The Magazine Of Queen's University

Search form

Northern exposure

Northern exposure

Phyllis Durnford knows how important a qualified team of nurses can be to an Arctic community and she discovered a way that she could help attract more of them.

Phyllis Durnford smiles while overlooking the Arctic Ocean.

Phyllis Durnford, NSc ’69, wanted to see the impact of her gift now, so she created an award to promote clinical postings in the Canadian Arctic.

Fourth-year Queen’s nursing students now have the opportunity to train and contribute in Northern Canada’s most underserved communities – an opportunity that is only possible because Phyllis Durnford took the time to connect the dots in her life story.

Durnford, NSc’69, followed in her mother’s footsteps and studied nursing at the Kingston General Hospital School in the mid-1960s. During her first year, she met a nurse who worked as a clinical nurse specialist in cardiovascular disease. “That opened my eyes as to where one could go potentially,” she says. 

First though, she would need a Nursing degree. She chose to study at Queen’s for the most practical of reasons: “It was convenient,” she says. “It meant that I wouldn’t have to move.”
It was a choice that launched an impressive career. “An undergraduate degree in nursing can be a springboard to just about anything,” Durnford says. “I’ve done things that never would have entered my mind.” She took a lead role in training Toronto ambulance officers to become advanced-care paramedics in the 1980s. She served as trauma coordinator at Sick Kids Hospital. While working as a Nurse Case Manager at the Workplace Safety and Insurance Board, she was selected as the Subject Matter Expert in the development of their Mild Traumatic Brain Injury Program of Care.

But before she embarked on that career, though, she took a detour to north-east Alberta. After Convocation, her husband accepted a military posting at CFB Cold Lake in northern Alberta and she found work in a local hospital which had a big population of Indigenous people. “I found the attitude being taken toward the Indigenous people – I’m going to be polite – questionable,” she says. 

Determined to provide her patients with the care they deserved, Durnford made a point of starting to learn the Cree language, common to that population. “It was a small gesture,” she says, “but it really got me thinking about what could be done to better serve these communities. It’s like a little seed was planted.”

That seed sprouted a few decades later, when she made three trips to the Arctic as part of an expedition travel group. “Everyone else was downtown looking for souvenirs, but I made a beeline to the health centre,” she says. “I noticed that more of the nurses were new to the community. That was when I really connected the dots.”
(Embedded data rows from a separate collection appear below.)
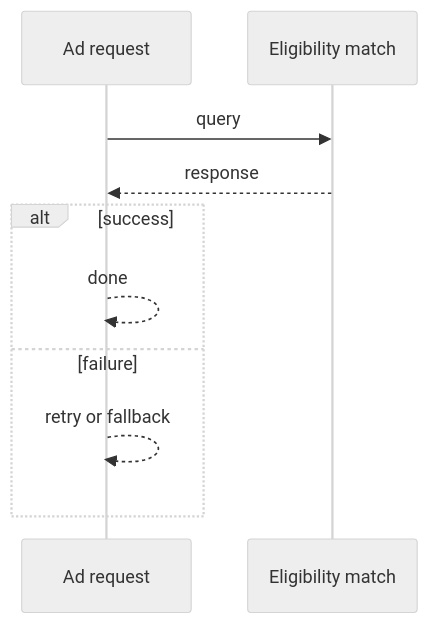
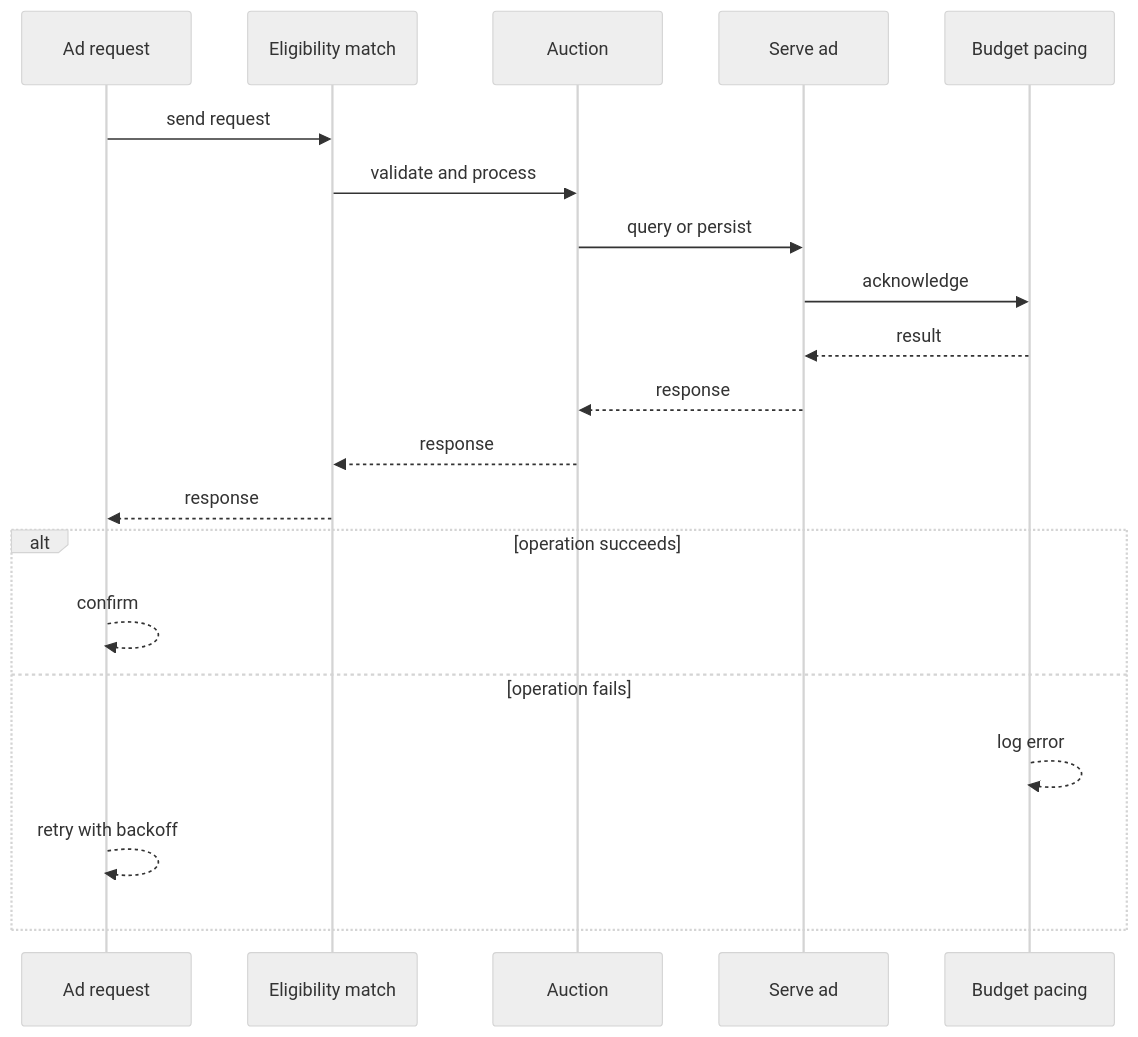
One commit to RIT-MESH/system-design-mastery changed the second of 4 diagrams in case-studies/extreme/advertisement-platform.md. Above: the diagram before and after it, drawn with Mermaid (neutral theme). The commit also changed other lines of this file and 64 other files, not shown here.

````diff
--- a/case-studies/extreme/advertisement-platform.md
+++ b/case-studies/extreme/advertisement-platform.md
@@ -77,13 +65,23 @@
 ```mermaid
 %% created-for: system-design-mastery
 sequenceDiagram
-  participant P0 as Ad request
-  participant P1 as Eligibility match
-  P0 ->> P1: query
-  P1 -->> P0: response
-  alt success
-    P0 -->> P0: done
-  else failure
-    P0 -->> P0: retry or fallback
+  participant C0 as Ad request
+  participant C1 as Eligibility match
+  participant C2 as Auction
+  participant C3 as Serve ad
+  participant C4 as Budget pacing
+  C0 ->> C1: send request
+  C1 ->> C2: validate and process
+  C2 ->> C3: query or persist
+  C3 ->> C4: acknowledge
+  C4 -->> C3: result
+  C3 -->> C2: response
+  C2 -->> C1: response
+  C1 -->> C0: response
+  alt operation succeeds
+    C0 -->> C0: confirm
+  else operation fails
+    C4 -->> C4: log error
+    C0 -->> C0: retry with backoff
   end
 ```
````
As Durnford thought about how important a qualified team of nurses can be to an Arctic community, she discovered a way that she could help attract more of them. “I initially thought about an estate gift to the School of Nursing,” she says.  “And then I thought, ‘wait a minute, what can I do right now that would help promote the idea of doing part of your nursing career in the North?’”

What she could do, she realized, was to make the gift now, so Phyllis made a gift by transferring marketable securities to Queen’s. In doing this, Phyllis was able to get the award off the ground now and she may still choose to enhance this opportunity in her estate.

The Northern Canada Nursing Study Award, which Durnford created in 2020, will cover expenses to enable a fourth-year nursing student to accept a clinical posting in the Canadian Arctic or other northern rural and remote areas. “The idea is to give someone the means to go a bit further afield and do something that might not have been possible because of the travel and accommodation costs,” she says.

Durnford is excited about possibilities that the award affords – both for nursing students and for the communities where they’ll work and train. Most of all, she’s excited that she will have the opportunity to see the impact these young nurses can make. “If you really want to make an impact, don’t wait until you die to make it happen,” she says. “Do it now.”

If you would like more information on how to create your own meaningful legacy at Queen’s University, contact the Gift Planning office by calling 1-800-267-7837 or visiting our webpage.

graphic of cover of Queen's Alumni Review, issue 2, 2021